#### [EXERCISE PROMPT]
Please copy out each line of the entries in which "GenBP" appears.
+ + +
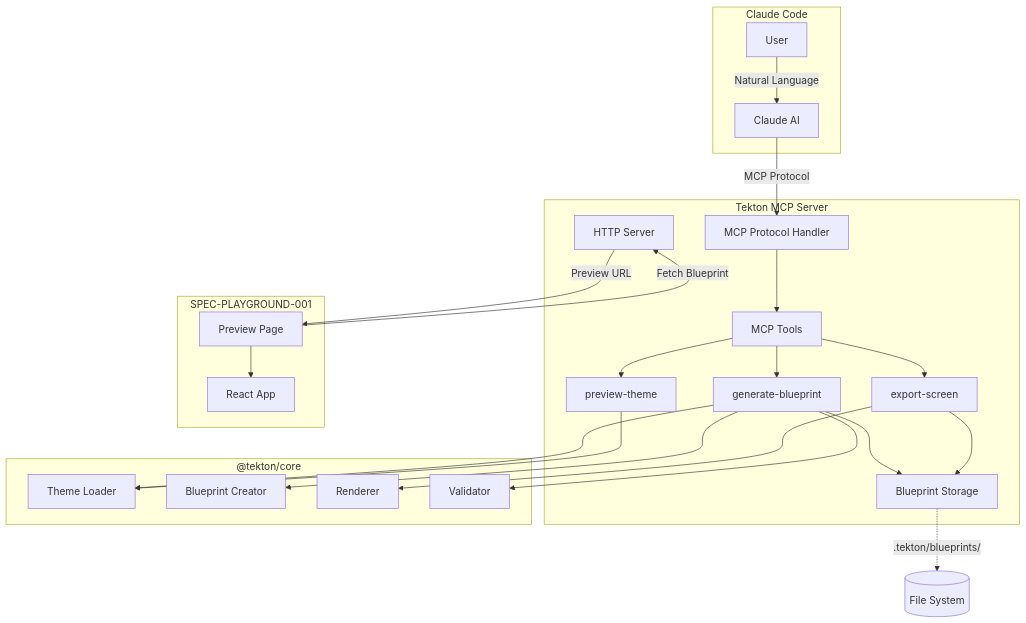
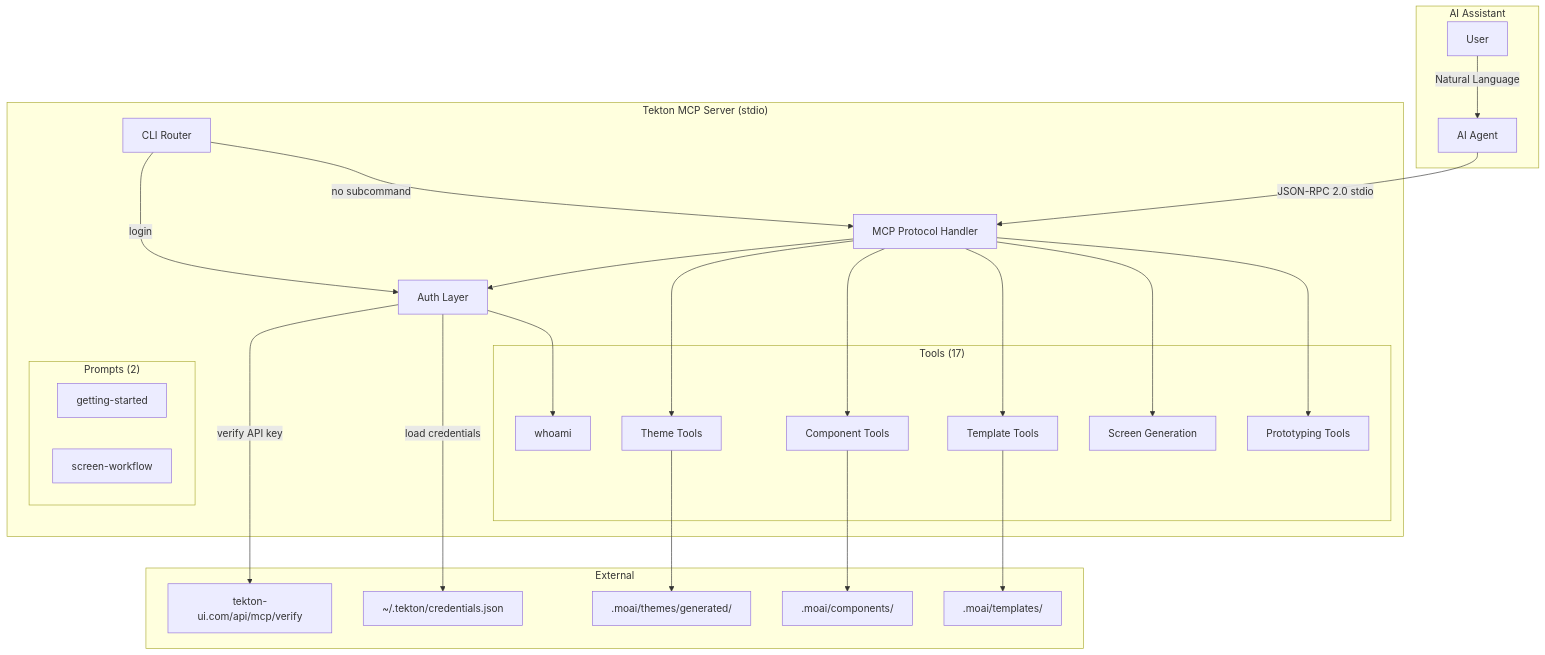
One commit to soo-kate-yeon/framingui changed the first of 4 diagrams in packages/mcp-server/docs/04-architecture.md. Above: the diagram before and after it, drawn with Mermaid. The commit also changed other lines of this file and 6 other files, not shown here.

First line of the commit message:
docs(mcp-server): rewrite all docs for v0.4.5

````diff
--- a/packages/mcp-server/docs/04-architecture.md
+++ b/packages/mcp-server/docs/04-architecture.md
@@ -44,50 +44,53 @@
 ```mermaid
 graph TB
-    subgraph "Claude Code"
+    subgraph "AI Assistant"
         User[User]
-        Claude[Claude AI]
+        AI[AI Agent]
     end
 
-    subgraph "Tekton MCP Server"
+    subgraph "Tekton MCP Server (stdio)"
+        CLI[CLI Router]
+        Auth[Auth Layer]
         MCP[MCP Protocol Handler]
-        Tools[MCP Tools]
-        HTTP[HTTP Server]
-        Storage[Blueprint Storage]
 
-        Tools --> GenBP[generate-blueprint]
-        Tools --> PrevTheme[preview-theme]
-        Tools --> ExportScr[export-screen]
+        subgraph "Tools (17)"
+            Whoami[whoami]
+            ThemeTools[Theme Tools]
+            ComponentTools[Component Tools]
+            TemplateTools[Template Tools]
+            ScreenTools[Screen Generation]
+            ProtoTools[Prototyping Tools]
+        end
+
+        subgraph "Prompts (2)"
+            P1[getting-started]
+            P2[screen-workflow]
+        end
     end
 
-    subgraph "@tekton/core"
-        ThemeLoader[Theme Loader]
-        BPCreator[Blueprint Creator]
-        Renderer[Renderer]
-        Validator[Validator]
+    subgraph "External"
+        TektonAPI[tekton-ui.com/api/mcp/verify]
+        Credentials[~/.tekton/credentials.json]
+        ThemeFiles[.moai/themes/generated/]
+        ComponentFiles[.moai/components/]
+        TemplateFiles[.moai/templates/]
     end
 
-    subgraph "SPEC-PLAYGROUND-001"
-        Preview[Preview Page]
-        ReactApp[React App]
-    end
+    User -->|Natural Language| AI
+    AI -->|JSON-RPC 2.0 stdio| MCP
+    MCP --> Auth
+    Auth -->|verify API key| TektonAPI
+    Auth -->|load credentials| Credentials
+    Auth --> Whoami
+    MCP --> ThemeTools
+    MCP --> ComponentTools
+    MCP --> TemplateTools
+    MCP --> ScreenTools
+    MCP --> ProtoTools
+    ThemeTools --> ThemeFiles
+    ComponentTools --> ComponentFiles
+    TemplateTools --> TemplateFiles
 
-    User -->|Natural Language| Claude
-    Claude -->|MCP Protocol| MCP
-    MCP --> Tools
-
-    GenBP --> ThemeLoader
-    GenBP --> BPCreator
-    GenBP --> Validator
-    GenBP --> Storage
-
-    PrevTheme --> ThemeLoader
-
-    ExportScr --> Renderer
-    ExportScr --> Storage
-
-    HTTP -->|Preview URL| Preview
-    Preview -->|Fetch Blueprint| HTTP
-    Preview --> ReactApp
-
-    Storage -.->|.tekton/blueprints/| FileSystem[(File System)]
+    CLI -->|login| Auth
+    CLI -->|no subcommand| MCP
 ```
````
+ + +
#### [REPLY]
-        Tools --> GenBP[generate-blueprint]
-    GenBP --> ThemeLoader
-    GenBP --> BPCreator
-    GenBP --> Validator
-    GenBP --> Storage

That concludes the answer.